- WHAT THIS TASK INVOLVES -
Make a verbatim copy of all the records.

- PROVIDED RECORDS -

* * * * *

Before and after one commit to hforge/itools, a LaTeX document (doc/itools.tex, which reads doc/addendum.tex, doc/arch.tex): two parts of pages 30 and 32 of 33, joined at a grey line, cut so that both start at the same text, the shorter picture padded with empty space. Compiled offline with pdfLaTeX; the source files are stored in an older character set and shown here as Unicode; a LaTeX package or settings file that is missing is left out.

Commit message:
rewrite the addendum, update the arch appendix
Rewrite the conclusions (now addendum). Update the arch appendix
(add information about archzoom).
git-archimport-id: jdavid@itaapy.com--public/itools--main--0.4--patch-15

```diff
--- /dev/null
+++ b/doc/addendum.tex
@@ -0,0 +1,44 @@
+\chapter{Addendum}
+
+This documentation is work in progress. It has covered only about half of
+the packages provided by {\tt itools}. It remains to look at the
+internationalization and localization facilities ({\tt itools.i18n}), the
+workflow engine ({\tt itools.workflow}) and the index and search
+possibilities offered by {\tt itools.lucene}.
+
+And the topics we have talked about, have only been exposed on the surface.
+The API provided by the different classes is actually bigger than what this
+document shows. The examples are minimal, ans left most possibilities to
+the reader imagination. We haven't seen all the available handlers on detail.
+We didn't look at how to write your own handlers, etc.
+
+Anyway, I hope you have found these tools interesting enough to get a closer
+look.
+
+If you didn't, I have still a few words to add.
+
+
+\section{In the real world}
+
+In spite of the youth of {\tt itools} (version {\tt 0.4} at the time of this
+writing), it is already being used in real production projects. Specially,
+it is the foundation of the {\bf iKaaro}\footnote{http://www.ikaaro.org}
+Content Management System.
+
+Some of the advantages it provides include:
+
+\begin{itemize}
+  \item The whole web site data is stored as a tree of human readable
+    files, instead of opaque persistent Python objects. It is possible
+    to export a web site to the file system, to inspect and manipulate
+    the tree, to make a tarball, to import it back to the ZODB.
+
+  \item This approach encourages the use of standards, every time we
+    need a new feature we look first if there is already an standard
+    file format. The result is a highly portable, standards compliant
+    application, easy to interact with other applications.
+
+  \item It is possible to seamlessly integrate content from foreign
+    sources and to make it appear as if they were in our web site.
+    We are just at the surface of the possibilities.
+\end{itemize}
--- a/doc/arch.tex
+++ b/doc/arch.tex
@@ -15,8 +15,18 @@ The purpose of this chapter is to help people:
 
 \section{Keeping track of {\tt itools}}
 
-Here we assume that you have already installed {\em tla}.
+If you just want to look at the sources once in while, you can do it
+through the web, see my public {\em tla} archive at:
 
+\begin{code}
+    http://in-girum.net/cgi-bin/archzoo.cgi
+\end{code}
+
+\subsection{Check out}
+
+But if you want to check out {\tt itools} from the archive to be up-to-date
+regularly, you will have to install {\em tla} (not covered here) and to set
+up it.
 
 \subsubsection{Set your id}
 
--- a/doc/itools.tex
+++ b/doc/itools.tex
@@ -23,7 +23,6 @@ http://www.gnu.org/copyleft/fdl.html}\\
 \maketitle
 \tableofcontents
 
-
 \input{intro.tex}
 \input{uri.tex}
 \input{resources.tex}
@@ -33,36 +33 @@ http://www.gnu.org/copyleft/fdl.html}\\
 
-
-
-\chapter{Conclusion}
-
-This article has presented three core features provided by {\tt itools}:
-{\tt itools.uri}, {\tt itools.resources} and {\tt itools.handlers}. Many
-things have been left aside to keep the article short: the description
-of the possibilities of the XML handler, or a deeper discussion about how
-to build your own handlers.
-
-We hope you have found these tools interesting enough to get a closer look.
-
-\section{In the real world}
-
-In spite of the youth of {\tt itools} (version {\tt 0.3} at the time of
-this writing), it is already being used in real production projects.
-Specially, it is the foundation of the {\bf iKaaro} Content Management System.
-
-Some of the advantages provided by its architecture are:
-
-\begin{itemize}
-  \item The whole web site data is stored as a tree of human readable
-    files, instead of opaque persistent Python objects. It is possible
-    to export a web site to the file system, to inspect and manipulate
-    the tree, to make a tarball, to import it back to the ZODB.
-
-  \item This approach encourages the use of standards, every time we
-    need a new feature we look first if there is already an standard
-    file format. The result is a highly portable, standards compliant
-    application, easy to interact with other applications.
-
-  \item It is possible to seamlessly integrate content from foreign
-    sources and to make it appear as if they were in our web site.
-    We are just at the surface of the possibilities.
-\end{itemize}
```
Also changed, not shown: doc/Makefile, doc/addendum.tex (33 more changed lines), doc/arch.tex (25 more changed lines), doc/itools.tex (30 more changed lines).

* * * * *

- RESPONSE TO THE TASK -
Before and after one commit to hforge/itools, a LaTeX document (doc/itools.tex, which reads doc/addendum.tex, doc/arch.tex): two parts of pages 30 and 32 of 33, joined at a grey line, cut so that both start at the same text, the shorter picture padded with empty space. Compiled offline with pdfLaTeX; the source files are stored in an older character set and shown here as Unicode; a LaTeX package or settings file that is missing is left out.

Commit message:
rewrite the addendum, update the arch appendix
Rewrite the conclusions (now addendum). Update the arch appendix
(add information about archzoom).
git-archimport-id: jdavid@itaapy.com--public/itools--main--0.4--patch-15

```diff
--- /dev/null
+++ b/doc/addendum.tex
@@ -0,0 +1,44 @@
+\chapter{Addendum}
+
+This documentation is work in progress. It has covered only about half of
+the packages provided by {\tt itools}. It remains to look at the
+internationalization and localization facilities ({\tt itools.i18n}), the
+workflow engine ({\tt itools.workflow}) and the index and search
+possibilities offered by {\tt itools.lucene}.
+
+And the topics we have talked about, have only been exposed on the surface.
+The API provided by the different classes is actually bigger than what this
+document shows. The examples are minimal, ans left most possibilities to
+the reader imagination. We haven't seen all the available handlers on detail.
+We didn't look at how to write your own handlers, etc.
+
+Anyway, I hope you have found these tools interesting enough to get a closer
+look.
+
+If you didn't, I have still a few words to add.
+
+
+\section{In the real world}
+
+In spite of the youth of {\tt itools} (version {\tt 0.4} at the time of this
+writing), it is already being used in real production projects. Specially,
+it is the foundation of the {\bf iKaaro}\footnote{http://www.ikaaro.org}
+Content Management System.
+
+Some of the advantages it provides include:
+
+\begin{itemize}
+  \item The whole web site data is stored as a tree of human readable
+    files, instead of opaque persistent Python objects. It is possible
+    to export a web site to the file system, to inspect and manipulate
+    the tree, to make a tarball, to import it back to the ZODB.
+
+  \item This approach encourages the use of standards, every time we
+    need a new feature we look first if there is already an standard
+    file format. The result is a highly portable, standards compliant
+    application, easy to interact with other applications.
+
+  \item It is possible to seamlessly integrate content from foreign
+    sources and to make it appear as if they were in our web site.
+    We are just at the surface of the possibilities.
+\end{itemize}
--- a/doc/arch.tex
+++ b/doc/arch.tex
@@ -15,8 +15,18 @@ The purpose of this chapter is to help people:
 
 \section{Keeping track of {\tt itools}}
 
-Here we assume that you have already installed {\em tla}.
+If you just want to look at the sources once in while, you can do it
+through the web, see my public {\em tla} archive at:
 
+\begin{code}
+    http://in-girum.net/cgi-bin/archzoo.cgi
+\end{code}
+
+\subsection{Check out}
+
+But if you want to check out {\tt itools} from the archive to be up-to-date
+regularly, you will have to install {\em tla} (not covered here) and to set
+up it.
 
 \subsubsection{Set your id}
 
--- a/doc/itools.tex
+++ b/doc/itools.tex
@@ -23,7 +23,6 @@ http://www.gnu.org/copyleft/fdl.html}\\
 \maketitle
 \tableofcontents
 
-
 \input{intro.tex}
 \input{uri.tex}
 \input{resources.tex}
@@ -33,36 +33 @@ http://www.gnu.org/copyleft/fdl.html}\\
 
-
-
-\chapter{Conclusion}
-
-This article has presented three core features provided by {\tt itools}:
-{\tt itools.uri}, {\tt itools.resources} and {\tt itools.handlers}. Many
-things have been left aside to keep the article short: the description
-of the possibilities of the XML handler, or a deeper discussion about how
-to build your own handlers.
-
-We hope you have found these tools interesting enough to get a closer look.
-
-\section{In the real world}
-
-In spite of the youth of {\tt itools} (version {\tt 0.3} at the time of
-this writing), it is already being used in real production projects.
-Specially, it is the foundation of the {\bf iKaaro} Content Management System.
-
-Some of the advantages provided by its architecture are:
-
-\begin{itemize}
-  \item The whole web site data is stored as a tree of human readable
-    files, instead of opaque persistent Python objects. It is possible
-    to export a web site to the file system, to inspect and manipulate
-    the tree, to make a tarball, to import it back to the ZODB.
-
-  \item This approach encourages the use of standards, every time we
-    need a new feature we look first if there is already an standard
-    file format. The result is a highly portable, standards compliant
-    application, easy to interact with other applications.
-
-  \item It is possible to seamlessly integrate content from foreign
-    sources and to make it appear as if they were in our web site.
-    We are just at the surface of the possibilities.
-\end{itemize}
```
Also changed, not shown: doc/Makefile, doc/addendum.tex (33 more changed lines), doc/arch.tex (25 more changed lines), doc/itools.tex (30 more changed lines).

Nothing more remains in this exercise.